BASEL (Reuters) - Novartis NOVN.VX is looking at options, such as joint ventures, for three smaller businesses to bring them in line with its world-leading pharmaceutical operations, it said on Wednesday, in a review due to be completed by the end of summer.
The Basel-based firm has been casting a fresh eye over its operations following the departure of veteran chairman and one-time CEO Daniel Vasella, the architect of the merger of Ciba-Geigy and Sandoz that created Novartis in 1996.
While new chairman Joerg Reinhardt has defended the diversified strategy, he says Novartis wants all its businesses to be among world leaders, casting doubt over three sub-scale units: over-the-counter drugs, animal health and vaccines.
Global drugmakers are under increasing pressure from investors to step up the pace of restructuring and unlock value trapped inside large firms.
On Wednesday, Chief Executive Joe Jimenez told reporters he hoped the review would be concluded by the end of summer.
“We are considering all options including potentially unique structures that would enable them to become leading businesses in their sector,” he said, adding this could include joint ventures or other unconventional set-ups different from an outright acquisition or sale.
Sources have said that Novartis is discussing swapping its animal health and human vaccines businesses for Merck & Co Inc’s (MRK.N) over-the-counter products unit in a deal that could boost earnings at both companies.
Jimenez said he was a “big fan” of Novartis’ over-the-counter business, where drugs are paid for by consumers and are branded allowing for premium pricing.
He also cited the long-term potential of vaccines thanks to its meningitis B vaccine Bexsero and said its animal health division had synergies with its research operations, although it remained a smaller business.
Shares in Novartis - which gained almost 24 percent last year on investor hopes for a restructuring - were trading up 0.6 percent to 71.75 francs at 0848 GMT, in line with the European drugs sector.
Novartis said fourth-quarter net sales rose 2 percent to $15.08 billion, compared to the average analyst forecast for $15.09 billion in a Reuters poll. Core earnings per share fell 3 percent to $1.20, compared to the $1.28 mean estimate.
Foreign currency swings shaved 11 percentage points off fourth-quarter operating income, with the company hit in particular by a sharp slide in emerging market currencies and a weaker Japanese yen, as well as a stronger Swiss franc.

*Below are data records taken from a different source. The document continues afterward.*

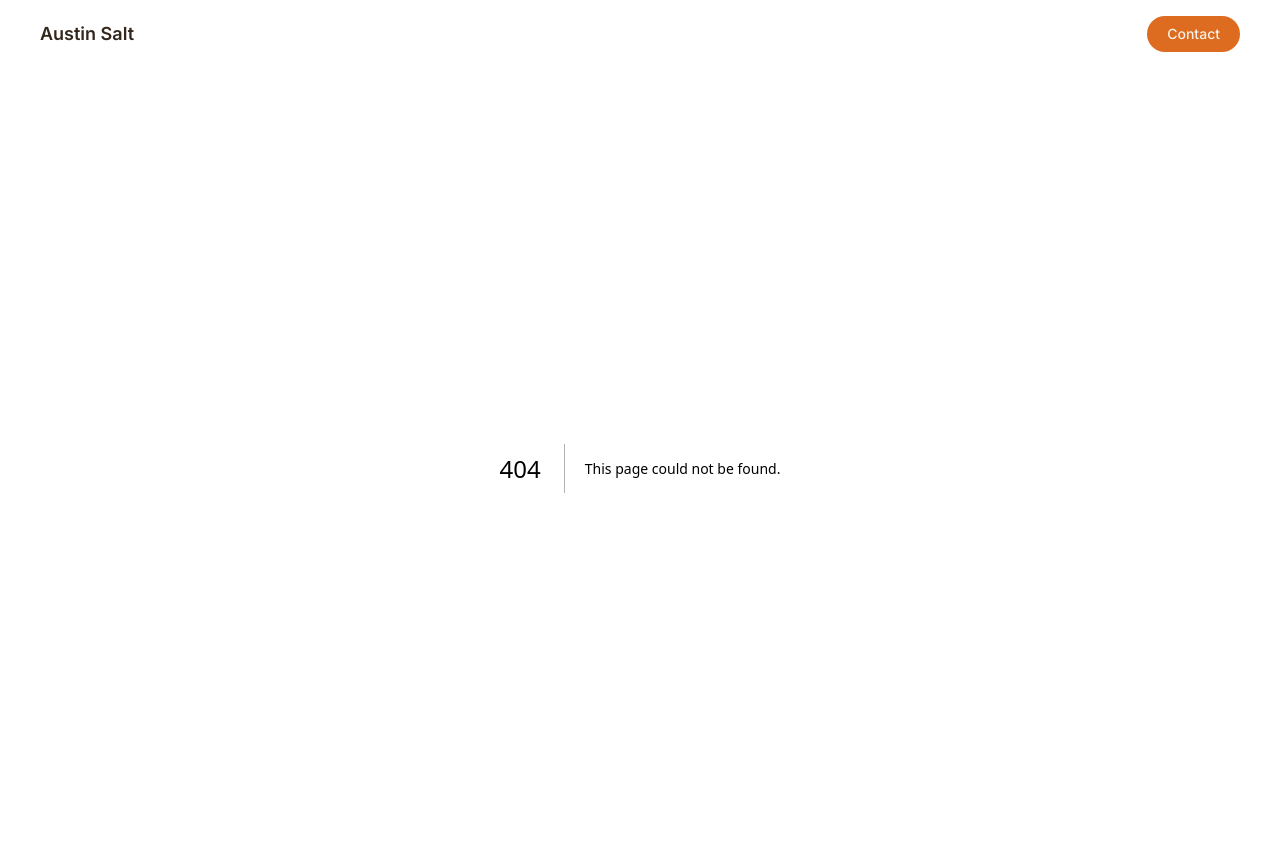
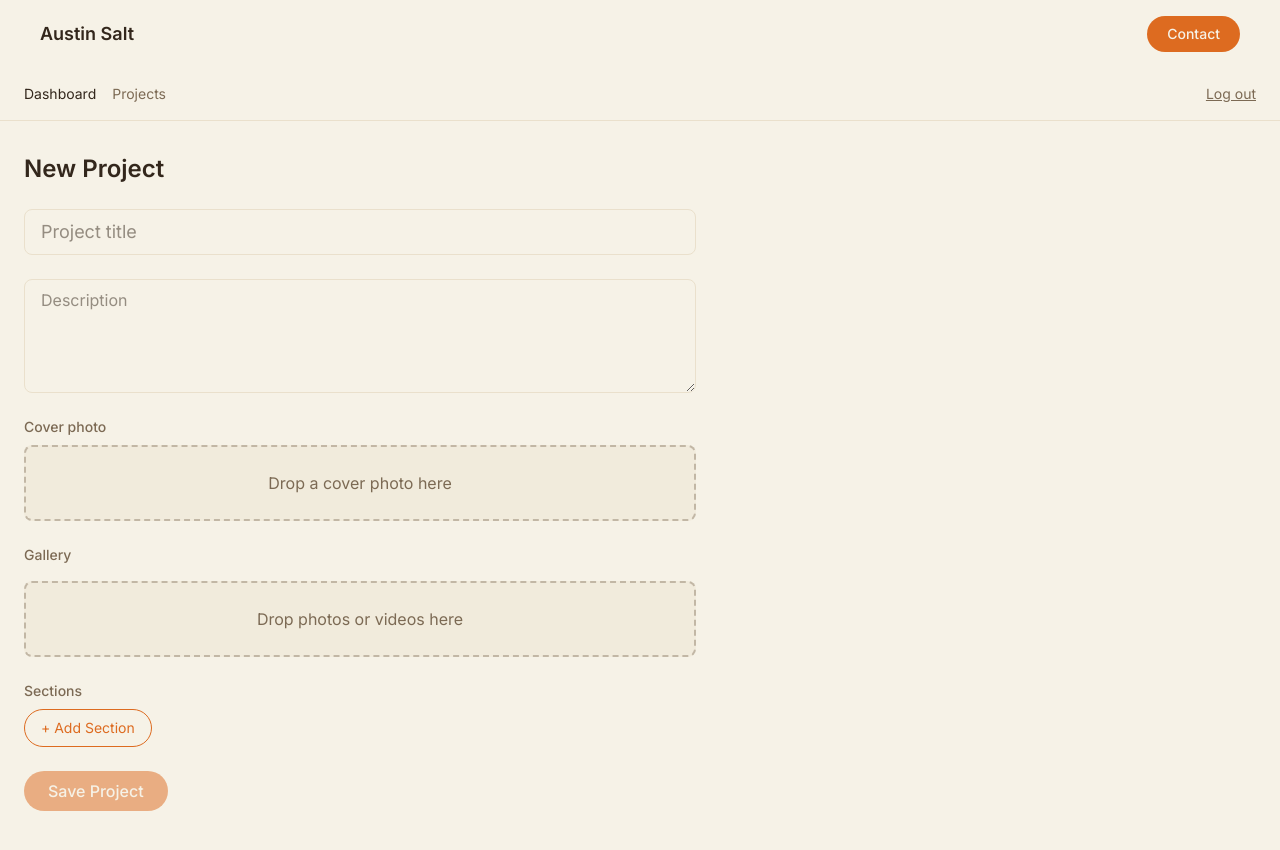
Before and after one commit to austinsalt99-hash/Austin-Salt-website, a Next.js app: page /admin/projects/new in a window 1280 px wide. Before the commit this address had no page. Shown: the top 850 px of the page. Built offline with nearby package versions, Linux system fonts and the light colour scheme.

Commit message:
Add admin project create/edit form with gallery upload and custom sections
Co-Authored-By: Claude Sonnet 5 <noreply@anthropic.com>

```diff
--- /dev/null
+++ b/app/admin/(dashboard)/projects/[id]/edit/page.tsx
@@ -0,0 +1,40 @@
+import { createClient } from "@/lib/supabase/server";
+import { ProjectForm } from "@/components/admin/ProjectForm";
+import type { Project, ProjectGalleryItem, ProjectSection } from "@/lib/types";
+
+export default async function EditProjectPage({ params }: { params: Promise<{ id: string }> }) {
+  const { id } = await params;
+  const supabase = await createClient();
+
+  const { data: project } = await supabase.from("projects").select("*").eq("id", id).single<Project>();
+  const { data: gallery } = await supabase
+    .from("project_gallery_items")
+    .select("*")
+    .eq("project_id", id)
+    .order("position")
+    .returns<ProjectGalleryItem[]>();
+  const { data: sections } = await supabase
+    .from("project_sections")
+    .select("*")
+    .eq("project_id", id)
+    .order("position")
+    .returns<ProjectSection[]>();
+
+  if (!project) return <p className="text-brown-600">Project not found.</p>;
+
+  return (
+    <div>
+      <h1 className="mb-6 text-2xl font-semibold text-brown-900">Edit Project</h1>
+      <ProjectForm
+        initialData={{
+          id: project.id,
+          title: project.title,
+          description: project.description ?? "",
+          coverPhotoUrl: project.cover_photo_url ?? "",
+          galleryUrls: (gallery ?? []).map((g) => g.media_url),
+          sections: (sections ?? []).map((s) => ({ id: s.id, title: s.title, description: s.description ?? "" })),
+        }}
+      />
+    </div>
+  );
+}
--- /dev/null
+++ b/app/admin/(dashboard)/projects/new/page.tsx
@@ -0,0 +1,10 @@
+import { ProjectForm } from "@/components/admin/ProjectForm";
+
+export default function NewProjectPage() {
+  return (
+    <div>
+      <h1 className="mb-6 text-2xl font-semibold text-brown-900">New Project</h1>
+      <ProjectForm />
+    </div>
+  );
+}
--- /dev/null
+++ b/components/admin/ProjectForm.tsx
@@ -0,0 +1,135 @@
+"use client";
+
+import { useState } from "react";
+import { useRouter } from "next/navigation";
+import { slugify, uniqueSlug } from "@/lib/slug";
+import { createRecord, updateRecord, listOrdered } from "@/lib/data/collections";
+import { createClient } from "@/lib/supabase/client";
+import { ImageUploader } from "@/components/admin/ImageUploader";
+import { SectionsRepeater } from "@/components/admin/SectionsRepeater";
+import type { SectionDraft } from "@/lib/sectionsReducer";
+import type { Project } from "@/lib/types";
+
+export type ProjectFormInitialData = {
+  id: string;
+  title: string;
+  description: string;
+  coverPhotoUrl: string;
+  galleryUrls: string[];
+  sections: SectionDraft[];
+};
+
+export function ProjectForm({ initialData }: { initialData?: ProjectFormInitialData }) {
+  const router = useRouter();
+  const [title, setTitle] = useState(initialData?.title ?? "");
+  const [description, setDescription] = useState(initialData?.description ?? "");
+  const [coverPhotoUrl, setCoverPhotoUrl] = useState(initialData?.coverPhotoUrl ?? "");
+  const [galleryUrls, setGalleryUrls] = useState<string[]>(initialData?.galleryUrls ?? []);
+  const [sections, setSections] = useState<SectionDraft[]>(initialData?.sections ?? []);
+  const [saving, setSaving] = useState(false);
+
+  async function handleSave() {
+    setSaving(true);
+    const supabase = createClient();
+
+    let projectId = initialData?.id;
+
+    if (projectId) {
+      await updateRecord<Project>("projects", projectId, {
+        title,
+        description,
+        cover_photo_url: coverPhotoUrl,
+      });
+      await supabase.from("project_gallery_items").delete().eq("project_id", projectId);
+      await supabase.from("project_sections").delete().eq("project_id", projectId);
+    } else {
+      const existing = await listOrdered<Project>("projects");
+      const slug = uniqueSlug(slugify(title), existing.map((p) => p.slug));
+      const created = await createRecord<Record<string, unknown>>("projects", {
+        title,
+        slug,
+        description,
+        cover_photo_url: coverPhotoUrl,
+        position: existing.length,
+      });
+      projectId = created.id as string;
+    }
+
+    if (galleryUrls.length > 0) {
+      await supabase.from("project_gallery_items").insert(
+        galleryUrls.map((url, i) => ({
+          project_id: projectId,
+          media_url: url,
+          media_type: url.match(/\.(mp4|mov|webm)$/i) ? "video" : "image",
+          position: i,
+        }))
+      );
+    }
+
+    if (sections.length > 0) {
+      await supabase.from("project_sections").insert(
+        sections.map((s, i) => ({
+          project_id: projectId,
+          title: s.title,
+          description: s.description,
+          position: i,
+        }))
+      );
+    }
+
+    setSaving(false);
+    router.push("/admin/projects");
+    router.refresh();
+  }
+
+  return (
+    <div className="flex max-w-2xl flex-col gap-6">
+      <input
+        placeholder="Project title"
+        value={title}
+        onChange={(e) => setTitle(e.target.value)}
+        className="rounded-lg border border-beige bg-cream px-4 py-2 text-lg"
+      />
+      <textarea
+        placeholder="Description"
+        rows={4}
+        value={description}
+        onChange={(e) => setDescription(e.target.value)}
+        className="rounded-lg border border-beige bg-cream px-4 py-2"
+      />
+
+      <div>
+        <p className="mb-2 text-sm font-medium text-brown-600">Cover photo</p>
+        {coverPhotoUrl && <img src={coverPhotoUrl} alt="" className="mb-2 h-32 w-auto rounded-lg object-cover" />}
+        <ImageUploader path="projects/covers" label="Drop a cover photo here" onUploaded={setCoverPhotoUrl} />
+      </div>
+
+      <div>
+        <p className="mb-2 text-sm font-medium text-brown-600">Gallery</p>
+        <div className="mb-2 flex flex-wrap gap-2">
+          {galleryUrls.map((url) => (
+            <img key={url} src={url} alt="" className="h-20 w-20 rounded-lg object-cover" />
+          ))}
+        </div>
+        <ImageUploader
+          path="projects/gallery"
+          label="Drop photos or videos here"
+          onUploaded={(url) => setGalleryUrls((prev) => [...prev, url])}
+        />
+      </div>
+
+      <div>
+        <p className="mb-2 text-sm font-medium text-brown-600">Sections</p>
+        <SectionsRepeater sections={sections} onChange={setSections} />
+      </div>
+
+      <button
+        onClick={handleSave}
+        disabled={saving || !title}
+        className="self-start rounded-full bg-accent px-6 py-2 font-medium text-cream disabled:opacity-50"
+      >
+        {saving ? "Saving…" : "Save Project"}
+      </button>
+    </div>
+  );
+}
--- /dev/null
+++ b/components/admin/SectionsRepeater.tsx
@@ -0,0 +1,52 @@
+"use client";
+
+import { addSection, removeSection, updateSection, moveSection } from "@/lib/sectionsReducer";
+import type { SectionDraft } from "@/lib/sectionsReducer";
+
+export function SectionsRepeater({
+  sections,
+  onChange,
+}: {
+  sections: SectionDraft[];
+  onChange: (sections: SectionDraft[]) => void;
+}) {
+  return (
+    <div className="flex flex-col gap-4">
+      {sections.map((section, i) => (
+        <div key={section.id} className="flex flex-col gap-2 rounded-lg border border-beige p-4">
+          <input
+            placeholder="Section title (e.g. Design Process)"
+            value={section.title}
+            onChange={(e) => onChange(updateSection(sections, section.id, { title: e.target.value }))}
+            className="rounded-lg border border-beige bg-cream px-3 py-2 font-medium"
+          />
+          <textarea
+            placeholder="Section description"
+            rows={3}
+            value={section.description}
+            onChange={(e) => onChange(updateSection(sections, section.id, { description: e.target.value }))}
+            className="rounded-lg border border-beige bg-cream px-3 py-2"
+          />
+          <div className="flex gap-3 text-sm text-brown-600">
+            <button type="button" disabled={i === 0} onClick={() => onChange(moveSection(sections, section.id, "up"))} className="disabled:opacity-30">
+              Move up
+            </button>
+            <button type="button" disabled={i === sections.length - 1} onClick={() => onChange(moveSection(sections, section.id, "down"))} className="disabled:opacity-30">
+              Move down
+            </button>
+            <button type="button" onClick={() => onChange(removeSection(sections, section.id))} className="text-error">
+              Remove
+            </button>
+          </div>
+        </div>
+      ))}
+      <button
+        type="button"
+        onClick={() => onChange(addSection(sections))}
+        className="self-start rounded-full border border-accent px-4 py-2 text-sm text-accent"
+      >
+        + Add Section
+      </button>
+    </div>
+  );
+}
--- /dev/null
+++ b/lib/sectionsReducer.ts
@@ -0,0 +1,27 @@
+export type SectionDraft = { id: string; title: string; description: string };
+
+export function addSection(sections: SectionDraft[]): SectionDraft[] {
+  return [...sections, { id: crypto.randomUUID(), title: "", description: "" }];
+}
+
+export function removeSection(sections: SectionDraft[], id: string): SectionDraft[] {
+  return sections.filter((s) => s.id !== id);
+}
+
+export function updateSection(
+  sections: SectionDraft[],
+  id: string,
+  values: Partial<Pick<SectionDraft, "title" | "description">>
+): SectionDraft[] {
+  return sections.map((s) => (s.id === id ? { ...s, ...values } : s));
+}
+
+export function moveSection(sections: SectionDraft[], id: string, direction: "up" | "down"): SectionDraft[] {
+  const index = sections.findIndex((s) => s.id === id);
+  if (index === -1) return sections;
+  const targetIndex = direction === "up" ? index - 1 : index + 1;
+  if (targetIndex < 0 || targetIndex >= sections.length) return sections;
+  const next = [...sections];
+  [next[index], next[targetIndex]] = [next[targetIndex], next[index]];
+  return next;
+}
```
Also changed, not shown: 1 other file (tests, documents, lock files or other folders).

David Kaegi, an analyst with Bank J. Safra Sarasin, said the results were solid and said productivity measures had helped offset margin pressure at the group level from generic competition.
Many of Novartis’ European peers have now put the so-called “patent cliff” - where best-selling drugs lose market exclusivity - behind them.
But Novartis is still awaiting some cheaper, copycat competition for its once best-selling blood pressure pill Diovan, since Ranbaxy Laboratories RANB.NS has faced regulatory delays for its generic version.
While the delay granted Novartis a temporary reprieve last year, that hit has been pushed into 2014. It now expects further generic competition to launch in the United States at the beginning of the second quarter.
The Basel-based firm guided for 2014 net sales to grow in the low to mid-single digits, a slightly less confident forecast than last year, when it told investors to expect growth of at least mid-single digits this year and next.
Novartis said it still expected core earnings to grow ahead of sales, helped by productivity measures.
The company must also seek to plug the hole left by the upcoming expiration of its patent for leukaemia drug Gleevec.
It is banking on new products such as multiple sclerosis pill Gilenya and cancer drug Afinitor to help it grow sales and profits through this patent loss.
Novartis is also pinning its hopes on a slew of potential ‘blockbuster’ treatments for cancer, heart failure and lung disease.
But that ambition hit a stumbling block last week, when the European health regulator took an unfavourable position on its heart failure drug serelaxin, forcing the company to delay its original launch plans.
The company said it would lift its dividend to 2.45 Swiss francs per share for 2013, compared to the 2.30 francs it paid out last year.
While this is less yield than European peers like GlaxoSmithKline (GSK.L), Sanofi (SASY.PA) and AstraZeneca (AZN.L), it is comparable to crosstown rival Roche ROG.VX, where growth is currently more visible at Novartis, Kepler Cheuvreux analyst Fabian Wenner said.
Reporting by Caroline Copley, editing by Elizabeth Piper